McGinlay says that, if it weren’t for how urgently Mitchell needed support, he would have pushed the case to the AAT and then the Federal Court as he has other clients, like the Augustins, who would benefit from the decision.

An NDIA spokesperson said the organisation “takes an early resolution approach to AAT appeals where possible”.

Still, McGinlay sees the process, which can take as long as a year and usually involves multiple appeals, as wasting time and money.

“It would have cost them thousands to argue with me,” he says. “The bureaucracy is frustrating.”

McGinlay is also arguing with the NDIA for funding for an 11-year-old, vision-impaired girl in Darwin who needs to travel to Sydney because there are no supports available locally.

“The NDIS rejected her despite agreeing that the supports are not available here, despite agreeing she lives in a regional location and needs the supports,” he says. “They argue her parents are the most appropriate funding source.”

The lengthy and detailed review process means sometimes his clients don’t see it through.

“People do give up. They’ve had enough,” McGinlay says. “I had a mother this week advise she’s done.
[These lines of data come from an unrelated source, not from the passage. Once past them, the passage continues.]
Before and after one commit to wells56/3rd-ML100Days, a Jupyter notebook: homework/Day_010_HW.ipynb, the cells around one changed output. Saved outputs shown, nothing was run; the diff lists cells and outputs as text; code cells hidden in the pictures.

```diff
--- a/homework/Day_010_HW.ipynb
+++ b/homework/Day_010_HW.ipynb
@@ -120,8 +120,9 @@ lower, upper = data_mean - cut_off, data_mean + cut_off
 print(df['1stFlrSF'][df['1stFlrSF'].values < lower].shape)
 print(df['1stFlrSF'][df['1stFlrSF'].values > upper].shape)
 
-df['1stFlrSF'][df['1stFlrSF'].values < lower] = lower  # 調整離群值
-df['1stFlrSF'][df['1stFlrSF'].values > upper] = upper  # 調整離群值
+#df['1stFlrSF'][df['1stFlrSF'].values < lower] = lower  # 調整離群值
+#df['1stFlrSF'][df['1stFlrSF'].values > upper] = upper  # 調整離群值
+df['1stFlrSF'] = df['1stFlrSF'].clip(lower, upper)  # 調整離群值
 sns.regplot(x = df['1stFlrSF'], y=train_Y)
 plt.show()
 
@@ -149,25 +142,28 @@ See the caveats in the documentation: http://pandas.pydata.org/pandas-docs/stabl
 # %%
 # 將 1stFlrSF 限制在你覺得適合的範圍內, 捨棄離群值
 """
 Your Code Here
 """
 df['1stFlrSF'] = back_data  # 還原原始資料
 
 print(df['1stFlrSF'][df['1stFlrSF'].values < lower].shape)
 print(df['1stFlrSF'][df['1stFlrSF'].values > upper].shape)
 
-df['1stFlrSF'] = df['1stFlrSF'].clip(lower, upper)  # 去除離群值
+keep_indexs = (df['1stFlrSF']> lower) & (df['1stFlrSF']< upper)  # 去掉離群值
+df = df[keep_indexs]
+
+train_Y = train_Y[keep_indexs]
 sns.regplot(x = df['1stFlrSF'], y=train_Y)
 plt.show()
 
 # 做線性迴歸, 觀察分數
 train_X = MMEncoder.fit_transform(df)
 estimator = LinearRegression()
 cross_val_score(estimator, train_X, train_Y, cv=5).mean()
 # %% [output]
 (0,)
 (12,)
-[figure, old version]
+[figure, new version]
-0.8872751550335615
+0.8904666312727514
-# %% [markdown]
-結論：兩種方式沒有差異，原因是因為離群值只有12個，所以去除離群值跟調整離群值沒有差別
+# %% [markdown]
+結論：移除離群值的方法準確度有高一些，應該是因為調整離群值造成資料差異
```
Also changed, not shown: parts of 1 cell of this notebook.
It’s all too hard.”

The Tune Review, which is looking at the review process and time frames for reviews in the NDIS, is currently under way. It will develop an NDIS Participant Service Guarantee to simplify the process by July 2020. But McGinlay doesn’t hold out much hope.

“They just want to look like they are doing something so when the Disability Royal Commission calls them to appear, they can say look what they’re doing in response to complaints,” he says.

“It’s lip service.”

Kylie Stevenson is a Walkley Award-winning freelance journalist based in Darwin.

Tamara Howie is a Darwin-based journalist, artist and arts producer.

This reporting was funded by the Walkley Public Fund and the Judith Neilson Institute for Journalism and Ideas through a Walkley Grant for Freelance Journalism.

Stories and projects funded by the Walkley Grants for Freelance Journalism are published under Creative Commons. This is reporting in the public interest, and we want the stories and projects to reach as wide an audience as possible — so we welcome media organisations to republish these articles for free, so long as they are attributed and not edited. See our republishing guidelines online.

--

--

--

Inside the Australia and New Zealand media – stories by and for journalists.

Recommended from Medium

Letters from Inside: Covid-19 and the Carceral State #5

Softening the Edges of Felony Murder

Police Detective Earns 23 Years In Prison

Police detective earns 23 years in prison, Darryl Howard, Darrell Dowdy, Durham, North Carolina, prison cell, murder, DNA evidence, falsifying evidence, police misconduct, casey lane, 6 million, $6 million, Doris Washington, Nishonda Washington, 1991, 1995, 2017, 2020, caseylanewords, medium, medium article, injustice, racism, politically speaking, CRT, crt, systemic racism

Man allegedly poisoned 21 of his coworkers by putting chemicals in their lunches

Investigators See Through California Doctor’s X-Ray Scam

Using A Personal Injury Attorney

INVESTIGATION ON POLICE-VIOLENCE

Derek Chauvin, Manslaughter, and Mayhem

Get the Medium app

A button that says 'Download on the App Store', and if clicked it will lead you to the iOS App store
A button that says 'Get it on, Google Play', and if clicked it will lead you to the Google Play store
Walkley Foundation

Walkley Foundation

The Walkley Foundation champions the highest standards of journalism in Australia through our awards, events and magazine – join the conversation!

More from Medium

A Coach’s Tribute — Lessons Learned from Coach Sue

My 3 Favorite Tools To Create Content for Patients

How It All Started

How to Gift a Plant

Three cacti planted in a coconut shell with a ribbon attached to the front.